[Data listing — start]

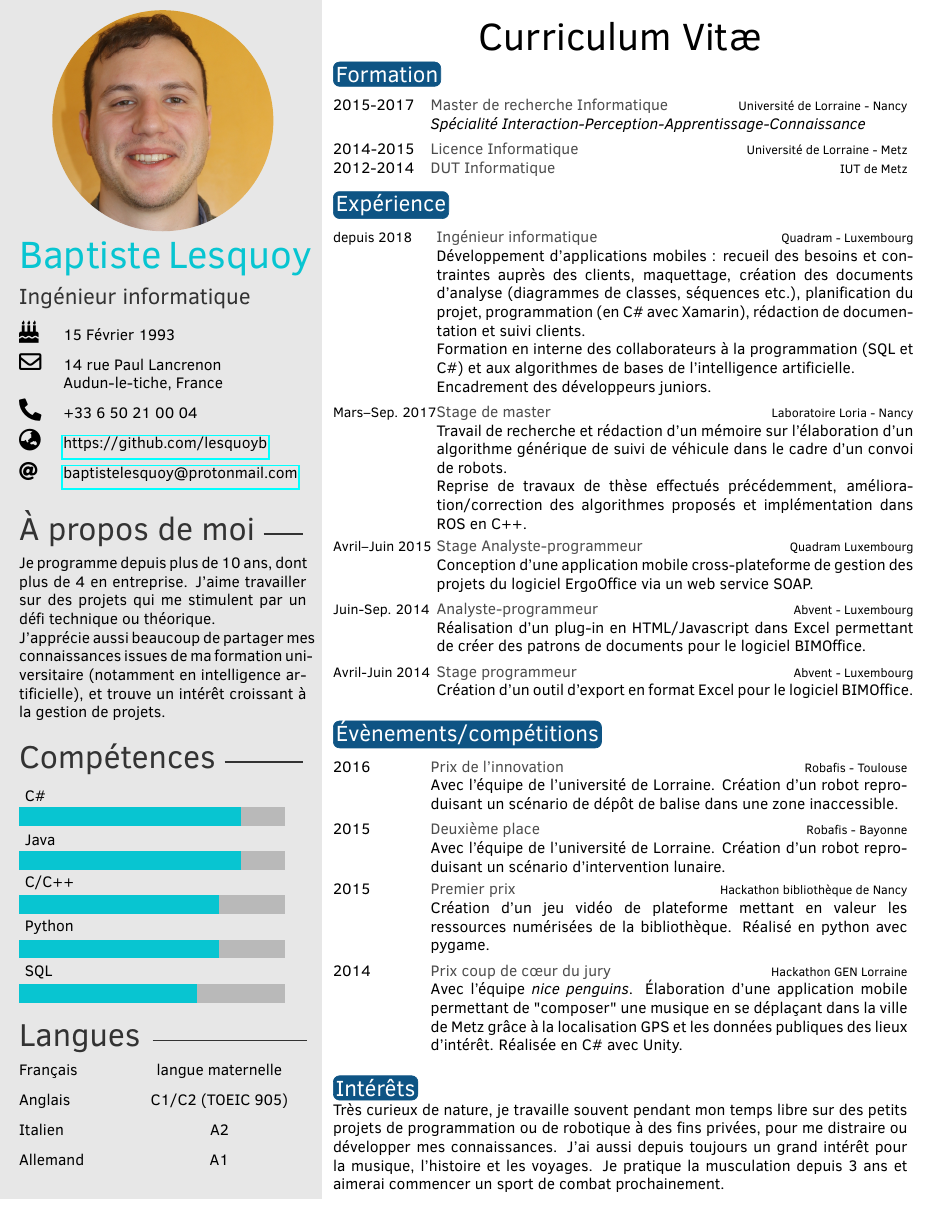
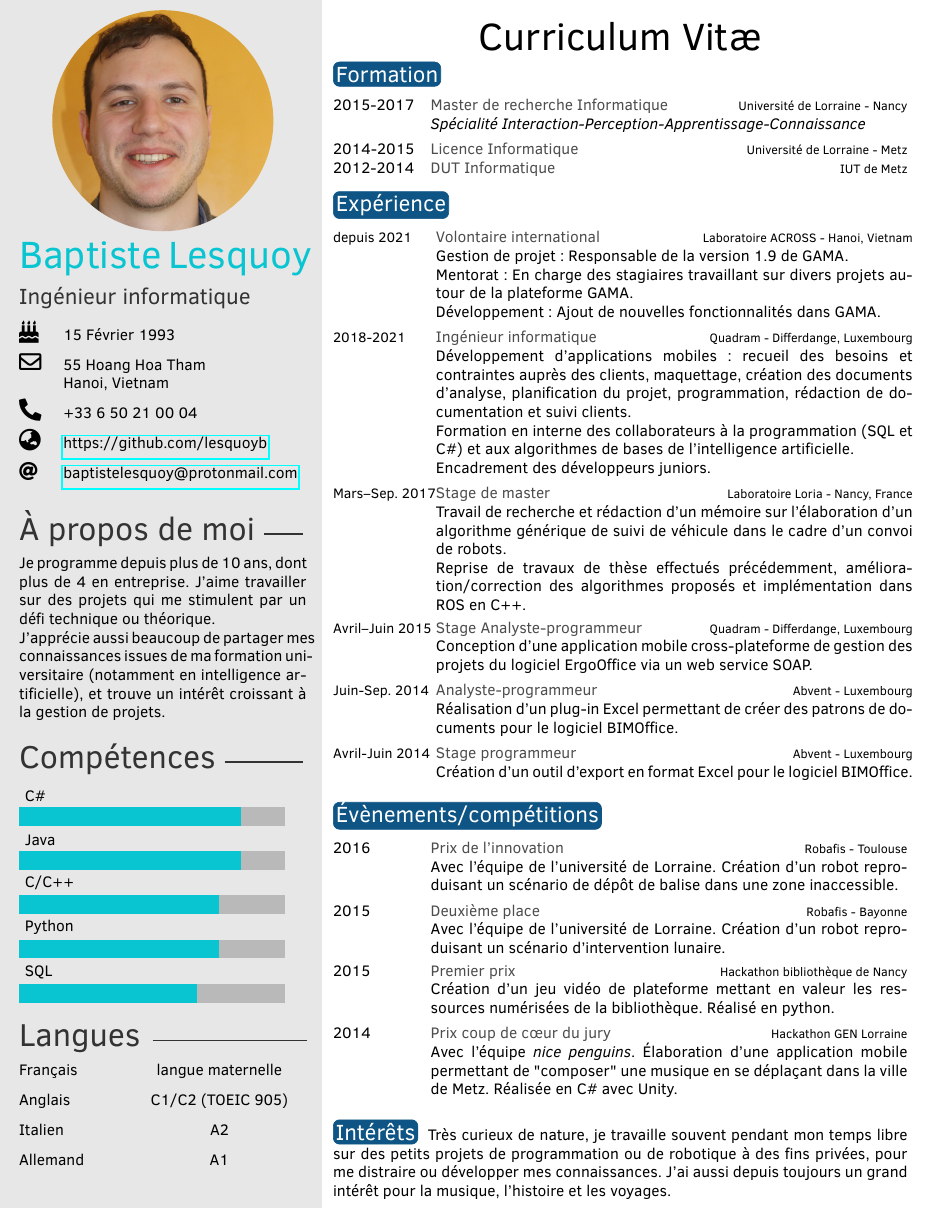
Before and after one commit to lesquoyb/cv, a LaTeX CV (cv - baptiste lesquoy.tex): part of the page, cut so that both start at the same text. Compiled offline with pdfLaTeX.

Commit message:
Fixes typos in EN + update FR version

```diff
--- a/cv - baptiste lesquoy.tex
+++ b/cv - baptiste lesquoy.tex
@@ -20,6 +20,9 @@
 %----------------------------------------------------------------------------------------
 
 \documentclass[letterpaper]{twentysecondcv} % a4paper for A4
+\usepackage[utf8]{inputenc}
+\usepackage[T1]{fontenc}
+\usepackage[french]{babel}
 
 
 %----------------------------------------------------------------------------------------
@@ -34,7 +37,7 @@
 \cvjobtitle{Ingénieur informatique} % Job title/career
 
 \cvdate{15 Février 1993} % Date of birth
-\cvaddress{14 rue Paul Lancrenon\newline Audun-le-tiche, France} % Short address/location, use \newline if more than 1 line is required
+\cvaddress{55 Hoang Hoa Tham\newline Hanoi, Vietnam} % Short address/location, use \newline if more than 1 line is required
 \cvnumberphone{+33 6 50 21 00 04} % Phone number
 \cvsite{https://github.com/lesquoyb} % Personal website
 \cvmail{baptistelesquoy@protonmail.com} % Email address
@@ -95,22 +98,28 @@
 \begin{twenty}
 
 	% QUADRAM
-	\twentyitem{\small depuis 2018}{Ingénieur informatique}{Quadram - Luxembourg}
+	\twentyitem{\small depuis 2021}{Volontaire international}{Laboratoire ACROSS - Hanoi, Vietnam}
 	{
-		Développement d'applications mobiles : recueil des besoins et contraintes auprès des clients, maquettage, création des documents d'analyse (diagrammes de classes, séquences etc.), planification du projet, programmation (en C\# avec Xamarin), rédaction de documentation et suivi clients.\\
+		Gestion de projet: Responsable de la version 1.9 de GAMA.\\
+		Mentorat: En charge des stagiaires travaillant sur divers projets autour de la plateforme GAMA.\\
+		Développement: Ajout de nouvelles fonctionnalités dans GAMA.
+	}
+	\twentyitem{\small 2018-2021}{Ingénieur informatique}{Quadram - Differdange, Luxembourg}
+	{
+		Développement d'applications mobiles : recueil des besoins et contraintes auprès des clients, maquettage, création des documents d'analyse, planification du projet, programmation, rédaction de documentation et suivi clients.\\
 		Formation en interne des collaborateurs à la programmation (SQL et C\#) et aux algorithmes de bases de l'intelligence artificielle. \\
 		Encadrement des développeurs juniors.
 	}
 
 	% LORIA
-	\twentyitem{\small Mars–Sep. 2017}{Stage de master}{Laboratoire Loria - Nancy}{Travail de recherche et rédaction d'un mémoire sur l’élaboration d’un algorithme générique de suivi de véhicule dans le cadre d’un convoi de robots.\\
+	\twentyitem{\small Mars–Sep. 2017}{Stage de master}{Laboratoire Loria - Nancy, France}{Travail de recherche et rédaction d'un mémoire sur l’élaboration d’un algorithme générique de suivi de véhicule dans le cadre d’un convoi de robots.\\
 		Reprise de travaux de thèse effectués précédemment, amélioration/correction des algorithmes proposés et implémentation dans ROS en C++.}
 
 	% Quadram
-	\twentyitem{\small Avril–Juin 2015}{Stage Analyste-programmeur}{Quadram Luxembourg}{Conception d'une application mobile cross-plateforme de gestion des projets du logiciel ErgoOffice via un web service SOAP.}
+	\twentyitem{\small Avril–Juin 2015}{Stage Analyste-programmeur}{Quadram - Differdange, Luxembourg}{Conception d'une application mobile cross-plateforme de gestion des projets du logiciel ErgoOffice via un web service SOAP.}
 
 	%Abvent
-	\twentyitem{\small Juin-Sep. 2014}{Analyste-programmeur}{Abvent - Luxembourg}{Réalisation d’un plug-in en HTML/Javascript dans Excel permettant de créer des patrons de documents pour le logiciel BIMOffice.}
+	\twentyitem{\small Juin-Sep. 2014}{Analyste-programmeur}{Abvent - Luxembourg}{Réalisation d’un plug-in Excel permettant de créer des patrons de documents pour le logiciel BIMOffice.}
 
 
 	%Abvent
@@ -131,9 +140,9 @@
 	\twentyitem{2015}{Deuxième place}{Robafis - Bayonne}{Avec l'équipe de l'université de Lorraine. Création d'un robot reproduisant un scénario d'intervention lunaire.}
 
 
-	\twentyitem{2015}{Premier prix}{Hackathon bibliothèque de Nancy}{Création d'un jeu vidéo de plateforme mettant en valeur les ressources numérisées de la bibliothèque. Réalisé en python avec pygame.}
+	\twentyitem{2015}{Premier prix}{Hackathon bibliothèque de Nancy}{Création d'un jeu vidéo de plateforme mettant en valeur les ressources numérisées de la bibliothèque. Réalisé en python.}
 
-	\twentyitem{2014}{Prix coup de cœur du jury}{Hackathon GEN Lorraine}{Avec l'équipe \textit{nice penguins}. Élaboration d'une application mobile permettant de "composer" une musique en se déplaçant dans la ville de Metz grâce à la localisation GPS et les données publiques des lieux d'intérêt. Réalisée en C\# avec Unity.}
+	\twentyitem{2014}{Prix coup de cœur du jury}{Hackathon GEN Lorraine}{Avec l'équipe \textit{nice penguins}. Élaboration d'une application mobile permettant de "composer" une musique en se déplaçant dans la ville de Metz. Réalisée en C\# avec Unity.}
 
 \end{twenty}
 
@@ -142,8 +151,8 @@
 %	 INTERESTS
 %----------------------------------------------------------------------------------------
 
-\section{Intérêts}\\
-Très curieux de nature, je travaille souvent pendant mon temps libre sur des petits projets de programmation ou de robotique à des fins privées, pour me distraire ou développer mes connaissances. J’ai aussi depuis toujours un grand intérêt pour la musique, l’histoire et les voyages. Je pratique la musculation depuis 3 ans et aimerai commencer un sport de combat prochainement.
+\section{Intérêts}
+Très curieux de nature, je travaille souvent pendant mon temps libre sur des petits projets de programmation ou de robotique à des fins privées, pour me distraire ou développer mes connaissances. J’ai aussi depuis toujours un grand intérêt pour la musique, l’histoire et les voyages.
 
 
 
```
Also changed, not shown: CV baptiste lesquoy - EN.tex (+3 -3 lines), CV baptiste lesquoy - EN.pdf, cv - baptiste lesquoy.pdf (added).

[Data listing — finish]

Action item - Repeat every line of the data above exactly, but drop the pictures.

Written response -
Before and after one commit to lesquoyb/cv, a LaTeX CV (cv - baptiste lesquoy.tex): part of the page, cut so that both start at the same text. Compiled offline with pdfLaTeX.

Commit message:
Fixes typos in EN + update FR version

```diff
--- a/cv - baptiste lesquoy.tex
+++ b/cv - baptiste lesquoy.tex
@@ -20,6 +20,9 @@
 %----------------------------------------------------------------------------------------
 
 \documentclass[letterpaper]{twentysecondcv} % a4paper for A4
+\usepackage[utf8]{inputenc}
+\usepackage[T1]{fontenc}
+\usepackage[french]{babel}
 
 
 %----------------------------------------------------------------------------------------
@@ -34,7 +37,7 @@
 \cvjobtitle{Ingénieur informatique} % Job title/career
 
 \cvdate{15 Février 1993} % Date of birth
-\cvaddress{14 rue Paul Lancrenon\newline Audun-le-tiche, France} % Short address/location, use \newline if more than 1 line is required
+\cvaddress{55 Hoang Hoa Tham\newline Hanoi, Vietnam} % Short address/location, use \newline if more than 1 line is required
 \cvnumberphone{+33 6 50 21 00 04} % Phone number
 \cvsite{https://github.com/lesquoyb} % Personal website
 \cvmail{baptistelesquoy@protonmail.com} % Email address
@@ -95,22 +98,28 @@
 \begin{twenty}
 
 	% QUADRAM
-	\twentyitem{\small depuis 2018}{Ingénieur informatique}{Quadram - Luxembourg}
+	\twentyitem{\small depuis 2021}{Volontaire international}{Laboratoire ACROSS - Hanoi, Vietnam}
 	{
-		Développement d'applications mobiles : recueil des besoins et contraintes auprès des clients, maquettage, création des documents d'analyse (diagrammes de classes, séquences etc.), planification du projet, programmation (en C\# avec Xamarin), rédaction de documentation et suivi clients.\\
+		Gestion de projet: Responsable de la version 1.9 de GAMA.\\
+		Mentorat: En charge des stagiaires travaillant sur divers projets autour de la plateforme GAMA.\\
+		Développement: Ajout de nouvelles fonctionnalités dans GAMA.
+	}
+	\twentyitem{\small 2018-2021}{Ingénieur informatique}{Quadram - Differdange, Luxembourg}
+	{
+		Développement d'applications mobiles : recueil des besoins et contraintes auprès des clients, maquettage, création des documents d'analyse, planification du projet, programmation, rédaction de documentation et suivi clients.\\
 		Formation en interne des collaborateurs à la programmation (SQL et C\#) et aux algorithmes de bases de l'intelligence artificielle. \\
 		Encadrement des développeurs juniors.
 	}
 
 	% LORIA
-	\twentyitem{\small Mars–Sep. 2017}{Stage de master}{Laboratoire Loria - Nancy}{Travail de recherche et rédaction d'un mémoire sur l’élaboration d’un algorithme générique de suivi de véhicule dans le cadre d’un convoi de robots.\\
+	\twentyitem{\small Mars–Sep. 2017}{Stage de master}{Laboratoire Loria - Nancy, France}{Travail de recherche et rédaction d'un mémoire sur l’élaboration d’un algorithme générique de suivi de véhicule dans le cadre d’un convoi de robots.\\
 		Reprise de travaux de thèse effectués précédemment, amélioration/correction des algorithmes proposés et implémentation dans ROS en C++.}
 
 	% Quadram
-	\twentyitem{\small Avril–Juin 2015}{Stage Analyste-programmeur}{Quadram Luxembourg}{Conception d'une application mobile cross-plateforme de gestion des projets du logiciel ErgoOffice via un web service SOAP.}
+	\twentyitem{\small Avril–Juin 2015}{Stage Analyste-programmeur}{Quadram - Differdange, Luxembourg}{Conception d'une application mobile cross-plateforme de gestion des projets du logiciel ErgoOffice via un web service SOAP.}
 
 	%Abvent
-	\twentyitem{\small Juin-Sep. 2014}{Analyste-programmeur}{Abvent - Luxembourg}{Réalisation d’un plug-in en HTML/Javascript dans Excel permettant de créer des patrons de documents pour le logiciel BIMOffice.}
+	\twentyitem{\small Juin-Sep. 2014}{Analyste-programmeur}{Abvent - Luxembourg}{Réalisation d’un plug-in Excel permettant de créer des patrons de documents pour le logiciel BIMOffice.}
 
 
 	%Abvent
@@ -131,9 +140,9 @@
 	\twentyitem{2015}{Deuxième place}{Robafis - Bayonne}{Avec l'équipe de l'université de Lorraine. Création d'un robot reproduisant un scénario d'intervention lunaire.}
 
 
-	\twentyitem{2015}{Premier prix}{Hackathon bibliothèque de Nancy}{Création d'un jeu vidéo de plateforme mettant en valeur les ressources numérisées de la bibliothèque. Réalisé en python avec pygame.}
+	\twentyitem{2015}{Premier prix}{Hackathon bibliothèque de Nancy}{Création d'un jeu vidéo de plateforme mettant en valeur les ressources numérisées de la bibliothèque. Réalisé en python.}
 
-	\twentyitem{2014}{Prix coup de cœur du jury}{Hackathon GEN Lorraine}{Avec l'équipe \textit{nice penguins}. Élaboration d'une application mobile permettant de "composer" une musique en se déplaçant dans la ville de Metz grâce à la localisation GPS et les données publiques des lieux d'intérêt. Réalisée en C\# avec Unity.}
+	\twentyitem{2014}{Prix coup de cœur du jury}{Hackathon GEN Lorraine}{Avec l'équipe \textit{nice penguins}. Élaboration d'une application mobile permettant de "composer" une musique en se déplaçant dans la ville de Metz. Réalisée en C\# avec Unity.}
 
 \end{twenty}
 
@@ -142,8 +151,8 @@
 %	 INTERESTS
 %----------------------------------------------------------------------------------------
 
-\section{Intérêts}\\
-Très curieux de nature, je travaille souvent pendant mon temps libre sur des petits projets de programmation ou de robotique à des fins privées, pour me distraire ou développer mes connaissances. J’ai aussi depuis toujours un grand intérêt pour la musique, l’histoire et les voyages. Je pratique la musculation depuis 3 ans et aimerai commencer un sport de combat prochainement.
+\section{Intérêts}
+Très curieux de nature, je travaille souvent pendant mon temps libre sur des petits projets de programmation ou de robotique à des fins privées, pour me distraire ou développer mes connaissances. J’ai aussi depuis toujours un grand intérêt pour la musique, l’histoire et les voyages.
 
 
 
```
Also changed, not shown: CV baptiste lesquoy - EN.tex (+3 -3 lines), CV baptiste lesquoy - EN.pdf, cv - baptiste lesquoy.pdf (added).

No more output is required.